If you’re looking to go into an IVA, then you’ll need to understand the application process and what happens along the way. In this article we take a step-by-step look at what to expect and what your insolvency practitioner will be taking on board for you.
Step 1: The first step towards entering into an IVA is to seek IVA advice from an independent, regulated insolvency practitioner. Before you attend your initial consultation, you’ll most likely be asked to draft a full list of your income and outgoings. This is a vital part of the process as it will enable your chosen advisor to determine what your disposable income is, since this will be the basis of your monthly repayment should your creditors choose to accept your proposal.
Step 2: At the initial consultation (which is usually free of charge), your advisor will talk you through the application process and start to put your proposal together. Remember this is the ideal opportunity to ask as many questions as you need to, and your advisor will help you to understand what’s involved. Entering into an IVA is an important decision so never feel as though it’s something you need to rush into – it’s best to take your time, ask as many questions as you like and then consider whether it’s the right decision for you. Also ensure that you’re absolutely clear on what the IVA will cost and how much of your monthly repayment will be paid in respect of fees.
Step 3: Once you’ve decided to enter into an IVA then your insolvency practitioner will prepare the application for you.
Step 4: Your IVA proposal will be drafted for presentation to your creditors. It usually takes around 2-3 weeks for your application to reach the point where your creditors are notified of the proposal.
Step 5: A creditors’ meeting will be arranged. All creditors must be given at least 14 days’ notice of the creditors’ meeting and in order for your application to be successful, at least 75% (or more) of your creditors will have to accept your proposal. For this reason, it’s important that your proposal is as realistic as possible. However, there has to be a fine balance. On the one hand, you need to demonstrate you can commit to the proposed monthly repayment and on the other hand, it needs to be sufficient enough for your creditors to accept it. If they don’t, then you might have to consider other debt management solutions, such as bankruptcy. That said, you should bear in mind that most creditors would prefer to get something back, rather than nothing at all, so don’t be deterred by this part of the process. Your insolvency practitioner will also be able to guide you and give you more bespoke advice according to your personal circumstances.

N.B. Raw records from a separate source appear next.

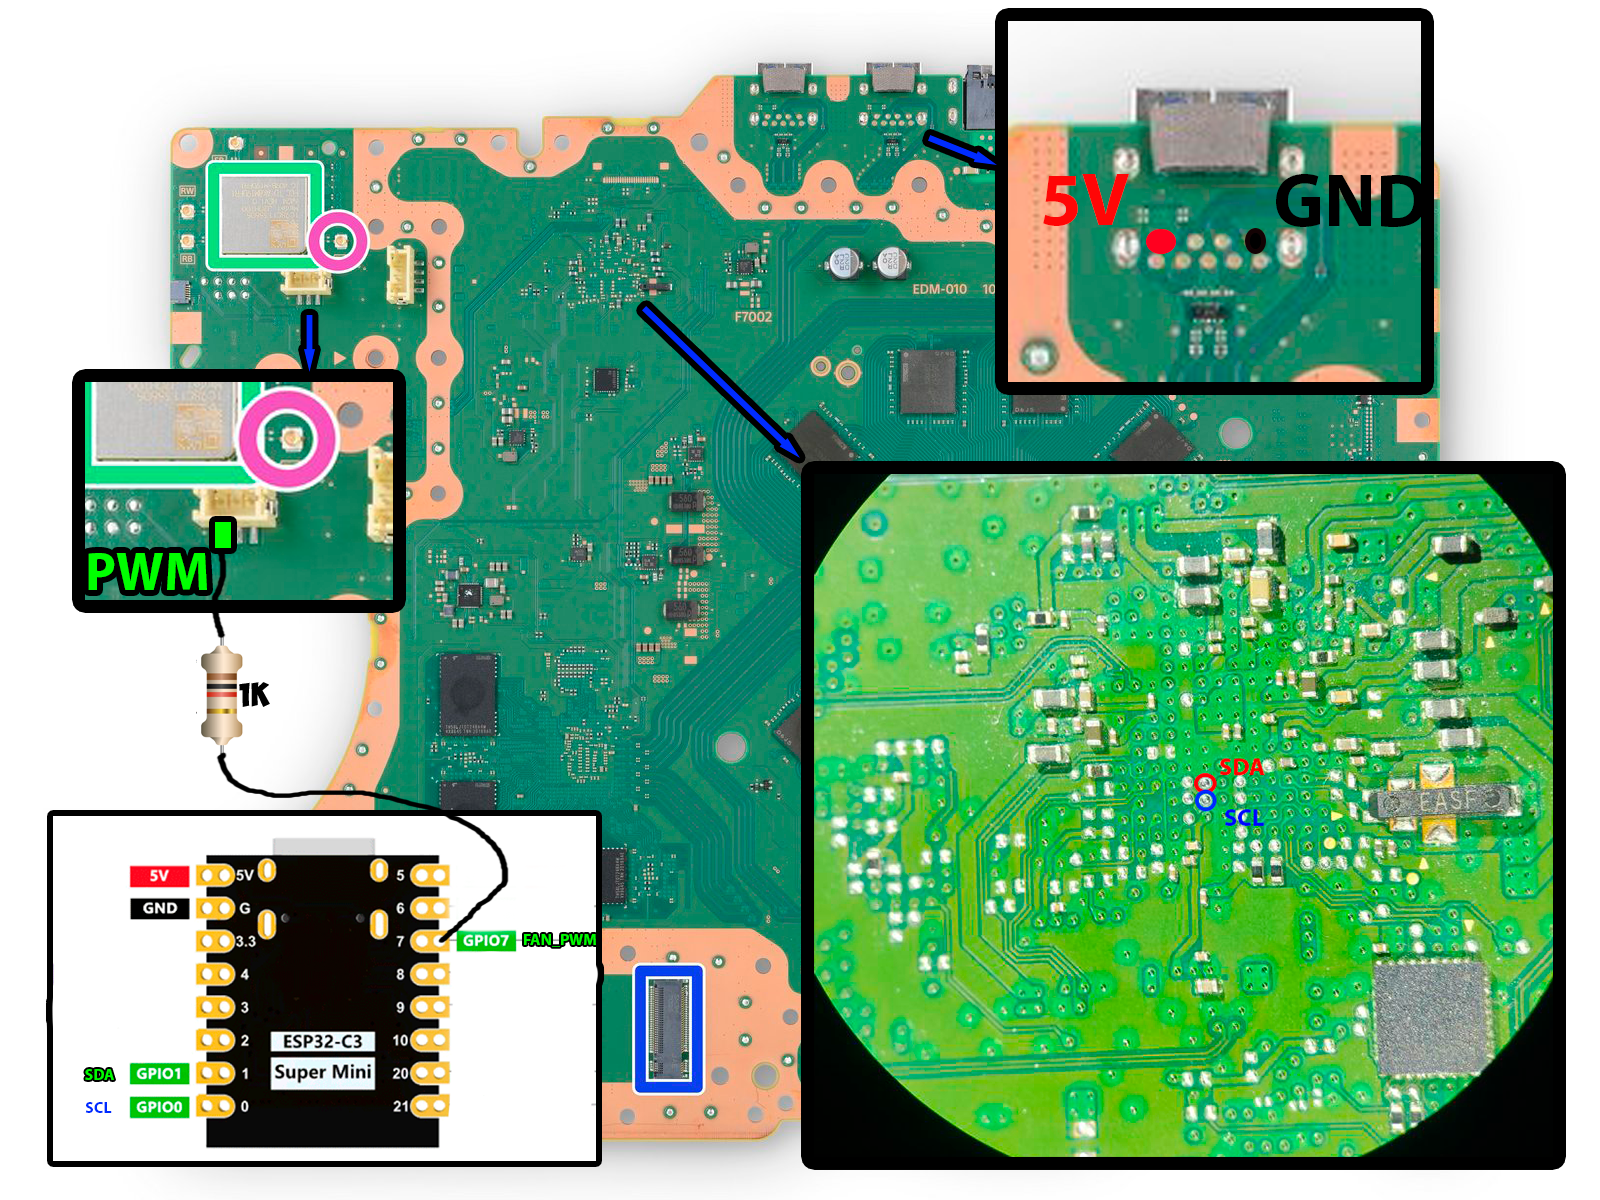
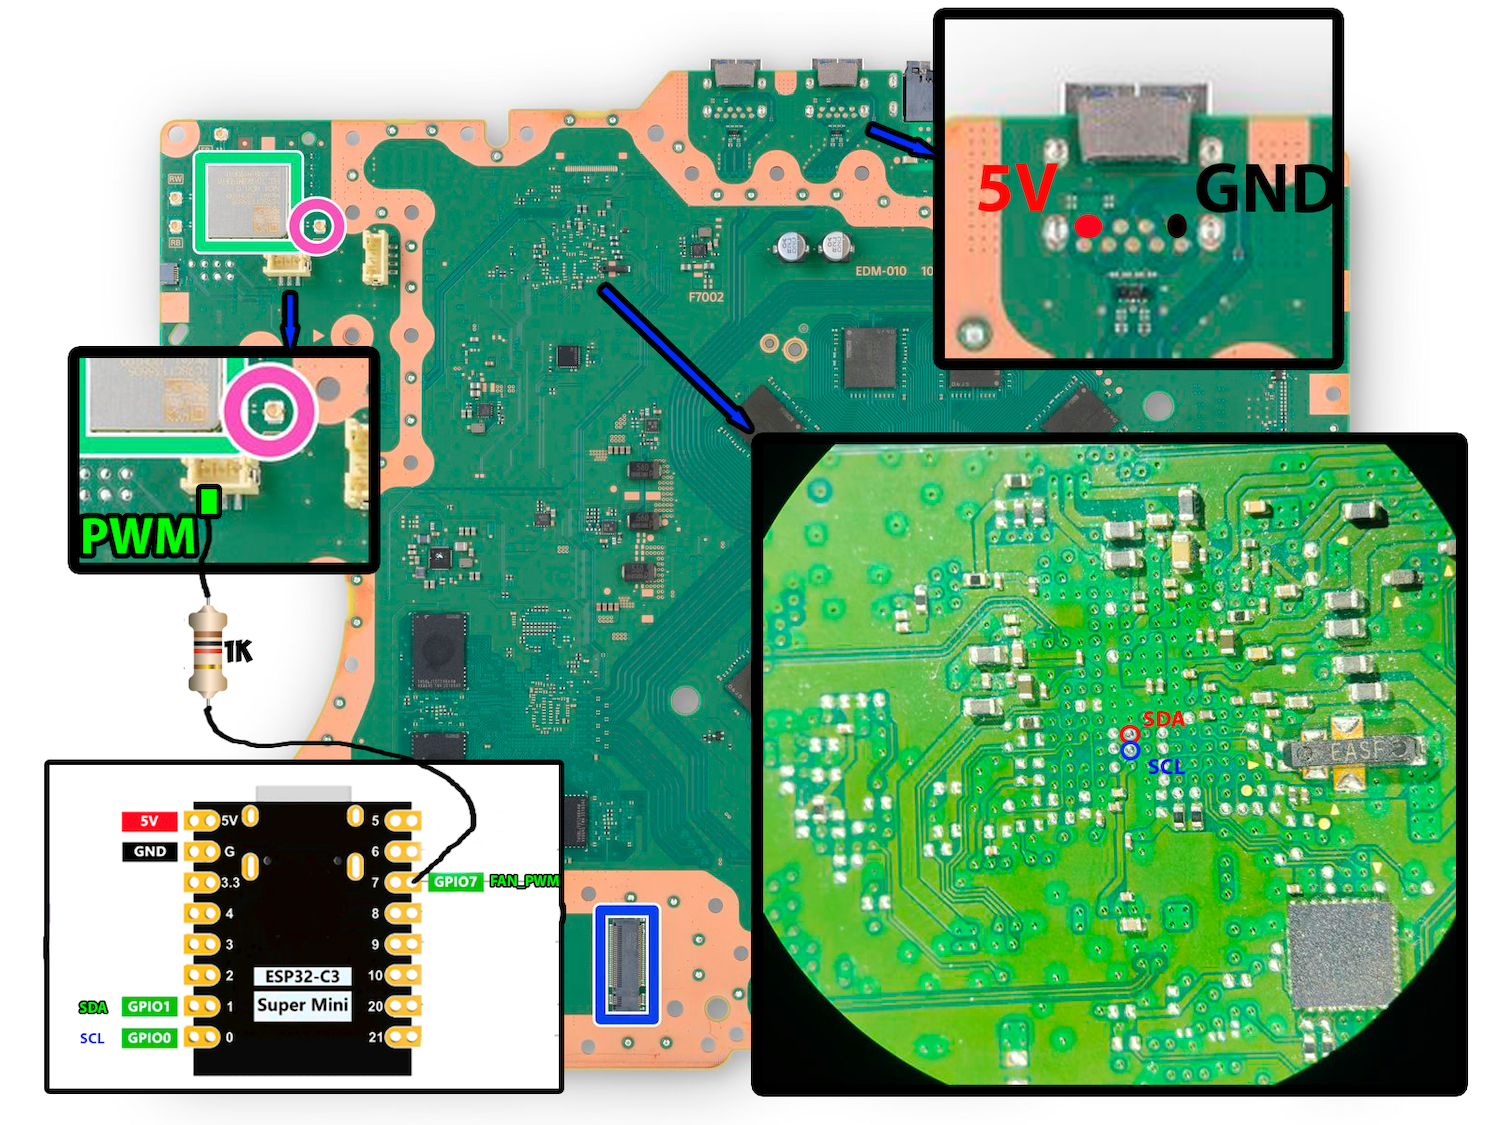
upd

diff --git a/README.md b/README.md
@@ -9,13 +9,9 @@
 <div class="navigation">
 
 [УСТАНОВКА ПРОШИВКИ](#01)
-
 [ПОДКЛЮЧЕНИЕ И НАСТРОЙКА](#02)
-
 [ИНСТРУКЦИЯ ПО ЭКСПЛУАТАЦИИ](#03)
-
 [ДОПОЛНИТЕЛЬНАЯ ПЛАТА](#04)
-
 [ЧАСТО ЗАДАВАЕМЫЕ ВОПРОСЫ (FAQ)](#05)
 
 </div>
@@ -159,11 +155,9 @@ System Ready (Hardware Sync)
 
 *Примечание: конкретные точки подключения SDA/SCL могут незначительно отличаться в разных ревизиях платы, но выводы чипсета M11 и N11 являются стандартными. Обвязка может различаться, но контактные площадки (переходные отверстия) сохраняются.*
 
-![image](media/schematic1.png)
+![image](media/schematic_full.png)
 
 *Принципиальная схема устройства и подключения*
-
-![image](media/schematic2.png)
 
 ### 3. Настройка контроллера
 
@@ -193,7 +187,7 @@ System Ready (Hardware Sync)
 
 ### 1. Главный экран
 
-![image](media/mainscreen.png)
+![image](media/01_mainscreen.png)
 
 На главном экране отображается:
 - **Текущая температура** (°C) - крупное значение в центре.
@@ -230,7 +224,7 @@ System Ready (Hardware Sync)
 
 #### 3.1 MANUAL (Ручной режим)
 
-![image](media/manual.png)
+![image](media/02_manual.png)
 
 В этом режиме вы сами задаёте скорость вентилятора в процентах.
 - Ползунок под надписью MANUAL: XX% позволяет установить нужное значение от 0 до 100%.
@@ -238,7 +232,7 @@ System Ready (Hardware Sync)
 
 #### 3.2 OFFSET (Режим смещения)
 
-![image](media/offset.png)
+![image](media/03_offset.png)
 
 Устройство берёт за основу скорость, заданную штатным управлением консоли (INPUT), и прибавляет к ней фиксированное значение (OFFSET).
 
@@ -246,11 +240,11 @@ System Ready (Hardware Sync)
 - Итоговая скорость = INPUT + OFFSET (ограничивается 100%).
 - *Примечание*: если датчик температуры не работает, в этом режиме можно принудительно игнорировать его (см. раздел 6.3 - значок I2C).
 
-![image](media/ignore.png)
+![image](media/04_ignore.png)
 
 #### 3.3 TARGET (Стабилизация температуры)
 
-![image](media/target.png)
+![image](media/05_target.png)
 
 Устройство пытается удержать температуру консоли на заданном целевом значении, динамически изменяя скорость вентилятора.
 
@@ -261,7 +255,7 @@ System Ready (Hardware Sync)
 
 #### 3.4 GRAPH (Режим кривой)
 
-![image](media/graph.png)
+![image](media/06_graph.png)
 
 Позволяет задать произвольную зависимость скорости вентилятора от температуры с помощью графика-редактора.
 
@@ -271,7 +265,7 @@ System Ready (Hardware Sync)
 
 ### 4. Редактор кривой (GRAPH EDITOR)
 
-![image](media/graphedit.png)
+![image](media/07_graphedit.png)
 
 - **Сетка**: по горизонтали - температура (°C), по вертикали - скорость вентилятора (%).
 - **Синяя линия** - построенная по точкам кривая.
@@ -286,7 +280,7 @@ System Ready (Hardware Sync)
 
 ### 5. Управление статистикой и графиком
 
-![image](media/stats.png)
+![image](media/08_stats.png)
 
 - **AUTO-CLEAR STATS** (кнопка внизу слева): если включено (синий цвет), при выключении консоли статистика (min/max температура и история) автоматически сбрасывается. Полезно для каждого нового сеанса.
 - **RESET STATS** (кнопка справа): ручной сброс статистики и очистка графика.
@@ -295,19 +289,19 @@ System Ready (Hardware Sync)
 
 ### 6. Верхние значки (системные настройки)
 
-![image](media/topicons.png)
+![image](media/09_topicons.png)
 
 В правом верхнем углу расположены пять значков:
 
 #### 6.1 Переключение темы (☀ / ☾)
 
-![image](media/dark.png) ![image](media/light.png)
+![image](media/10_theme.png)
 
 Меняет цветовую схему интерфейса между светлой и тёмной. Выбор сохраняется в памяти устройства.
 
 #### 6.2 Настройки Wi-Fi (🌐)
 
-![image](media/settings.png)
+![image](media/11_settings.png)
 
 Открывает модальное окно **NETWORK SETTINGS**:
 
@@ -322,7 +316,7 @@ System Ready (Hardware Sync)
 
 #### 6.3 Индикатор I2C (датчик температуры)
 
-![image](media/iic1.png) ![image](media/iic2.png) ![image](media/iic3.png)
+![image](media/12_i2c.png)
 
 Показывает состояние датчика температуры, подключённого к шине I2C:
 
@@ -334,40 +328,33 @@ System Ready (Hardware Sync)
 
 #### 6.4 Advanced Settings (AS)
 
-![image](media/advanced.png) 
+![image](media/13_advanced.png) 
 
 Открывает панель **ADVANCED SETTINGS** с дополнительными параметрами:
 
-- **Sensitivity (Response Speed)** - коэффициент K для режима TARGET. Диапазон: 0.1 ... 2.0 (значение K/10). Влияет на скорость реакции при отклонении температуры от целевой.
-- **Smooth (Data Filter)** - коэффициент фильтрации выходного сигнала. Фактическое значение от 0.001 до 0.050 (ползунок 1–50). Чем выше, тем медленнее и плавнее меняется скорость вентилятора.
+- **Sensitivity (Response Speed)** - коэффициент K для режима TARGET. Диапазон: 0.1 ... 2.0 (значение K/10). Влияет на скорость реакции при отклонении температуры от целевой.  
+  **Sensitivity (K)** определяет, насколько сильно увеличивается скорость вентилятора при превышении целевой температуры. Например, при K=1.0 и отклонении на +1°C скорость может вырасти примерно на ~8% (с учётом интегральной составляющей). Высокий K обеспечивает быстрое охлаждение, но возможны перерегулирования.
+- **Smooth (Data Filter)** - коэффициент фильтрации выходного сигнала. Фактическое значение: 0.001 ... 0.050 (ползунок 1–50).  
+  Сглаживает резкие изменения скорости вентилятора: чем выше значение, тем медленнее и плавнее происходят изменения. Значение 0.008 (по умолчанию) даёт умеренную плавность, при увеличении до 0.05 изменения становятся очень медленными, снижая шум и нагрузку.
 - **REBOOT CONTROLLER** - перезагрузка устройства.
 - **RESET ALL TO DEFAULT** - сброс всех настроек (режимы, кривая, параметры Wi-Fi) к заводским значениям. Устройство перезагрузится.
 - **FW version** - версия прошивки.
 
 #### 6.5 Переключение режима управления (SC / PS5)
 
-![image](media/sc.png) ![image](media/ps5.png)
+![image](media/14_scps.png)
 
 Кнопка с надписью **SC** или **PS5**:
 
 - **SC (Smart Cooler)** - устройство активно управляет вентилятором согласно выбранному режиму (синий цвет).
 - **PS5** - режим прозрачного мониторинга: устройство пропускает штатный сигнал консоли напрямую к вентилятору, но продолжает отображать температуру и статистику. Выходная скорость повторяет входную (благодаря дополнительному мультиплексору происходит именно физическое переключение сигналов, а не имитация внутри устройства).
 
-### 7. Параметры Sensitivity и Smooth - пояснение
-
-![image](media/advancedopt.png)
-
-- **Sensitivity (K)** определяет, насколько сильно будет увеличиваться скорость при превышении целевой температуры. Например, при K=1.0 и превышении на 1°C скорость может вырасти на ~8% (плюс интегральная составляющая). Высокий K даёт быстрое охлаждение, но возможны перерегулирования.
-- **Smooth** сглаживает резкие изменения скорости, защищая вентилятор от рывков и снижая шум. Значение 0.008 (по умолчанию) даёт умеренную плавность. При увеличении до 0.05 изменения становятся очень медленными.
-
-Рекомендуется начинать с настроек по умолчанию и корректировать их под свои предпочтения.
-
-### 8. Сброс и перезагрузка
+### 7. Сброс и перезагрузка
 
 - **Через интерфейс**: используйте кнопки в Advanced Settings (`REBOOT` / `RESET ALL TO DEFAULT`).
 - **Аппаратный сброс**: если устройство перестало отвечать, можно перезагрузить его отключением питания консоли на 10 секунд.
 
-### 9. Техническая поддержка
+### 8. Техническая поддержка
 
 В случае возникновения вопросов обращайтесь к документации на сайте производителя или в официальный Telegram‑канал.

Step 6: If your proposal is accepted then all creditors will be legally bound by the IVA and you simply need to maintain your monthly repayments.